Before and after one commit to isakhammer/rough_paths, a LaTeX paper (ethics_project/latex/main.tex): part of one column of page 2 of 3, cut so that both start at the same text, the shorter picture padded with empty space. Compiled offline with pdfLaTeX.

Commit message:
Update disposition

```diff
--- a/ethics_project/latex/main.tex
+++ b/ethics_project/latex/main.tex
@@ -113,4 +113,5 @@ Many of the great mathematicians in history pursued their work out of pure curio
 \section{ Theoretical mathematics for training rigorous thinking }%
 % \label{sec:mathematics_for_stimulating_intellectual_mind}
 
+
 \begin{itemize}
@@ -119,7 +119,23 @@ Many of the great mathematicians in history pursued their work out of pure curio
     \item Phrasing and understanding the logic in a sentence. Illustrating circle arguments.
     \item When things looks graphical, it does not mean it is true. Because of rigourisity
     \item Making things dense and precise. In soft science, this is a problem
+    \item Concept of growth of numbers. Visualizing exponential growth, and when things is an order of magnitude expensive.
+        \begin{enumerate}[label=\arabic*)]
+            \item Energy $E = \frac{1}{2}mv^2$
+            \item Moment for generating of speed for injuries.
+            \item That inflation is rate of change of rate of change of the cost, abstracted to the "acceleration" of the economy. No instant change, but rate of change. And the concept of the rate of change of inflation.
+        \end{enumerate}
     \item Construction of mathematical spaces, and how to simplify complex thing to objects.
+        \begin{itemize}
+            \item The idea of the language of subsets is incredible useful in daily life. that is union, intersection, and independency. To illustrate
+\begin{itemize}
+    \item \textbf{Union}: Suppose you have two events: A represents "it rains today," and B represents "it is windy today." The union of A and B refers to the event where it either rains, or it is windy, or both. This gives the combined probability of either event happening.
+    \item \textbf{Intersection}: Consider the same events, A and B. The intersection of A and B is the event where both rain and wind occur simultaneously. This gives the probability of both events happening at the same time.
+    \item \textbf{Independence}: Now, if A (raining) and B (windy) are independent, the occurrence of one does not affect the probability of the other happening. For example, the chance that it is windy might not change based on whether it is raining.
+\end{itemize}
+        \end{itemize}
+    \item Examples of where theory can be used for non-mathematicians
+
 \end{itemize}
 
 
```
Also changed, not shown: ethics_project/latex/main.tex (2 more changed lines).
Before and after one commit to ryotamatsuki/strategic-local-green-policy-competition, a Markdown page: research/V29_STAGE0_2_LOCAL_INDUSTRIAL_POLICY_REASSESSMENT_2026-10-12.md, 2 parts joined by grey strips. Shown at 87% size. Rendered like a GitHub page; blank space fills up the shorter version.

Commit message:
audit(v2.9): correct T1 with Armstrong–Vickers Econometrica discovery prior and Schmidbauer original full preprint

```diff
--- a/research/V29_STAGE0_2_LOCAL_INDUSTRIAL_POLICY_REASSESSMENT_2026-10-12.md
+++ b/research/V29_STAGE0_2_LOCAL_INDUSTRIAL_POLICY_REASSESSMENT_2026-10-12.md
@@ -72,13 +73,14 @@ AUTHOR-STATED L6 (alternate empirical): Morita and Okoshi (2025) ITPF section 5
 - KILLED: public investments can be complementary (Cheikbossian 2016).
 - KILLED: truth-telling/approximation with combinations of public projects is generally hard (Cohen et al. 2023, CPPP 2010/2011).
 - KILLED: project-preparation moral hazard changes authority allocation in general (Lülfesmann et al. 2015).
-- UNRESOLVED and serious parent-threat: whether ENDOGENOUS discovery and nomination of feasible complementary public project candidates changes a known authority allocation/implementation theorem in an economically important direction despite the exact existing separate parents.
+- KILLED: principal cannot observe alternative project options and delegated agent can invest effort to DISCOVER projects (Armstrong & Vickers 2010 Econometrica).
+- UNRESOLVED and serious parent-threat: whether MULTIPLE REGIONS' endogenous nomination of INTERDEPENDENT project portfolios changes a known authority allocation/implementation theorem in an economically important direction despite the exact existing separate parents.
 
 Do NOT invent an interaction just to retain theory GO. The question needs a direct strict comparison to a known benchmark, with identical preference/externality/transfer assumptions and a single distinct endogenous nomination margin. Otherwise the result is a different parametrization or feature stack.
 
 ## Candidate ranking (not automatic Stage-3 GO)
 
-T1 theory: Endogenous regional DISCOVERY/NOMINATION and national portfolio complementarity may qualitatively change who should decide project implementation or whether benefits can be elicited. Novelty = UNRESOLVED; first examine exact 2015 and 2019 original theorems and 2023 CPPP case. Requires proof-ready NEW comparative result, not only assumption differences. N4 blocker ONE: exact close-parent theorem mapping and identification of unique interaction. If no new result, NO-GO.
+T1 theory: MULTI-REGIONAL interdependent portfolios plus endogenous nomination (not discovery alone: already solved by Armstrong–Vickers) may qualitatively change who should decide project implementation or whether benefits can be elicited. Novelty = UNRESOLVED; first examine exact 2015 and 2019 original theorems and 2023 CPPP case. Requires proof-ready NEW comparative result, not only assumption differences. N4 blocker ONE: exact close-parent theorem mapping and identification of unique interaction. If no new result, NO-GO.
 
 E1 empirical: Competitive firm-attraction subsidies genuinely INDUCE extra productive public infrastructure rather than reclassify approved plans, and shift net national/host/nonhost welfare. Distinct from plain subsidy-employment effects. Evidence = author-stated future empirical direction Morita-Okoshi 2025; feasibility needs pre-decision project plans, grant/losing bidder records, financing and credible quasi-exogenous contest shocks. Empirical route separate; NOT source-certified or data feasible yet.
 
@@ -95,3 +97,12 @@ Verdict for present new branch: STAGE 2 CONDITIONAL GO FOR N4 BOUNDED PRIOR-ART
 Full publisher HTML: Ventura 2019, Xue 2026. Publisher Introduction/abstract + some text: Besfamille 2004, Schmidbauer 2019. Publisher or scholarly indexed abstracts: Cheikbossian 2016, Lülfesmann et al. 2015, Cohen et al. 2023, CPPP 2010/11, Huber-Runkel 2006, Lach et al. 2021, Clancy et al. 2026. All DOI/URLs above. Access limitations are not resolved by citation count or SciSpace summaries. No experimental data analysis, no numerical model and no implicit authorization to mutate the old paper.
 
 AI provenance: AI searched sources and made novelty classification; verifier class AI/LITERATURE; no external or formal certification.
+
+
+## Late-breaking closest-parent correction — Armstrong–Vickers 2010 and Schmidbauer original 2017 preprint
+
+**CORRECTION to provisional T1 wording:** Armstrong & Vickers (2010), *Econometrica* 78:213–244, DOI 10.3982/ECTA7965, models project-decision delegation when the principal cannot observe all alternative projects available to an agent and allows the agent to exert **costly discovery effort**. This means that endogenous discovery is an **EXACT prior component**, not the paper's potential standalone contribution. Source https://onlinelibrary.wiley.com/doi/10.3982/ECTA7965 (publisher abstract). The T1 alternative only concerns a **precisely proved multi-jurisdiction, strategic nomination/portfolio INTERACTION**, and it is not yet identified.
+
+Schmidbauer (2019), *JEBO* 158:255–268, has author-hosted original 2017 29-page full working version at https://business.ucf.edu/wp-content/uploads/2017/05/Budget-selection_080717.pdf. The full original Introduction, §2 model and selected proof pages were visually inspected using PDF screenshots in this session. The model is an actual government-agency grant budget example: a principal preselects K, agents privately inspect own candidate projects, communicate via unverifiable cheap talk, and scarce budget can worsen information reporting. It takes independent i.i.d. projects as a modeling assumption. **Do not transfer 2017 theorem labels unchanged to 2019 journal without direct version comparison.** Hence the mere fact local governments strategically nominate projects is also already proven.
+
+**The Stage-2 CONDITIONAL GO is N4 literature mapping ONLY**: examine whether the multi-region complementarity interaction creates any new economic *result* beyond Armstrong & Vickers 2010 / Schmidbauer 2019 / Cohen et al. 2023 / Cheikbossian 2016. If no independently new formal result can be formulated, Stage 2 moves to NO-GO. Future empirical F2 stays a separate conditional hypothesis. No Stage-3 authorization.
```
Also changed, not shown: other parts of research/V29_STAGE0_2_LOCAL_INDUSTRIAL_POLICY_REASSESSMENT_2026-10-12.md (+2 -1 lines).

—————

▶ _EXERCISE DESCRIPTION_
Show each line of the material where the word "pure" occurs.

▶ _COMPLETED TASK_
@@ -113,4 +113,5 @@ Many of the great mathematicians in history pursued their work out of pure curio
@@ -119,7 +119,23 @@ Many of the great mathematicians in history pursued their work out of pure curio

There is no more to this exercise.